TASK: Copy the data precisely, keeping every character.

DATA FOR ANALYSIS:
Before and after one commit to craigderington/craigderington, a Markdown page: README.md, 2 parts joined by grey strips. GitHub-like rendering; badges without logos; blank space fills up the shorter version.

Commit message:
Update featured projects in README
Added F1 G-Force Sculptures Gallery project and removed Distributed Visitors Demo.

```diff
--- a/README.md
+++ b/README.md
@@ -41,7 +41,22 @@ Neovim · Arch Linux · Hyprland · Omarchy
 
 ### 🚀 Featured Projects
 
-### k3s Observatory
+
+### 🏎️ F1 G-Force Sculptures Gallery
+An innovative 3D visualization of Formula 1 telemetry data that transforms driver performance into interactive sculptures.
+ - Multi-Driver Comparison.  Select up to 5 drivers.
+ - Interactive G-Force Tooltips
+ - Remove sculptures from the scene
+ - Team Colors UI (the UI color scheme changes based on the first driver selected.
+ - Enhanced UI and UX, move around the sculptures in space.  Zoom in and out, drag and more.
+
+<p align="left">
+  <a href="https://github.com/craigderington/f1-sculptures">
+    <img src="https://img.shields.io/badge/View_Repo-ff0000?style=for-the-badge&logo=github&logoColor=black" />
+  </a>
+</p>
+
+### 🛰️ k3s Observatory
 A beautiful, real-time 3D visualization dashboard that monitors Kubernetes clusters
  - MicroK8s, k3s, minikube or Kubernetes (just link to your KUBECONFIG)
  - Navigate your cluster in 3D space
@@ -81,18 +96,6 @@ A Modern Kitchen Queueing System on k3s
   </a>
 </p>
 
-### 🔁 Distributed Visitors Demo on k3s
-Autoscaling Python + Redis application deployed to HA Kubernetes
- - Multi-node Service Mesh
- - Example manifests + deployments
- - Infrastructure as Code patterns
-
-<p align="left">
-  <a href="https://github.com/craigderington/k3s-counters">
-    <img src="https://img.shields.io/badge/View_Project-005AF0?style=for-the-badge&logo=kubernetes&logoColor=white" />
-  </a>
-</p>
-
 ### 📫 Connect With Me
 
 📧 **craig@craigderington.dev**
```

TASK RESPONSE:
Before and after one commit to craigderington/craigderington, a Markdown page: README.md, 2 parts joined by grey strips. GitHub-like rendering; badges without logos; blank space fills up the shorter version.

Commit message:
Update featured projects in README
Added F1 G-Force Sculptures Gallery project and removed Distributed Visitors Demo.

```diff
--- a/README.md
+++ b/README.md
@@ -41,7 +41,22 @@ Neovim · Arch Linux · Hyprland · Omarchy
 
 ### 🚀 Featured Projects
 
-### k3s Observatory
+
+### 🏎️ F1 G-Force Sculptures Gallery
+An innovative 3D visualization of Formula 1 telemetry data that transforms driver performance into interactive sculptures.
+ - Multi-Driver Comparison.  Select up to 5 drivers.
+ - Interactive G-Force Tooltips
+ - Remove sculptures from the scene
+ - Team Colors UI (the UI color scheme changes based on the first driver selected.
+ - Enhanced UI and UX, move around the sculptures in space.  Zoom in and out, drag and more.
+
+<p align="left">
+  <a href="https://github.com/craigderington/f1-sculptures">
+    <img src="https://img.shields.io/badge/View_Repo-ff0000?style=for-the-badge&logo=github&logoColor=black" />
+  </a>
+</p>
+
+### 🛰️ k3s Observatory
 A beautiful, real-time 3D visualization dashboard that monitors Kubernetes clusters
  - MicroK8s, k3s, minikube or Kubernetes (just link to your KUBECONFIG)
  - Navigate your cluster in 3D space
@@ -81,18 +96,6 @@ A Modern Kitchen Queueing System on k3s
   </a>
 </p>
 
-### 🔁 Distributed Visitors Demo on k3s
-Autoscaling Python + Redis application deployed to HA Kubernetes
- - Multi-node Service Mesh
- - Example manifests + deployments
- - Infrastructure as Code patterns
-
-<p align="left">
-  <a href="https://github.com/craigderington/k3s-counters">
-    <img src="https://img.shields.io/badge/View_Project-005AF0?style=for-the-badge&logo=kubernetes&logoColor=white" />
-  </a>
-</p>
-
 ### 📫 Connect With Me
 
 📧 **craig@craigderington.dev**
```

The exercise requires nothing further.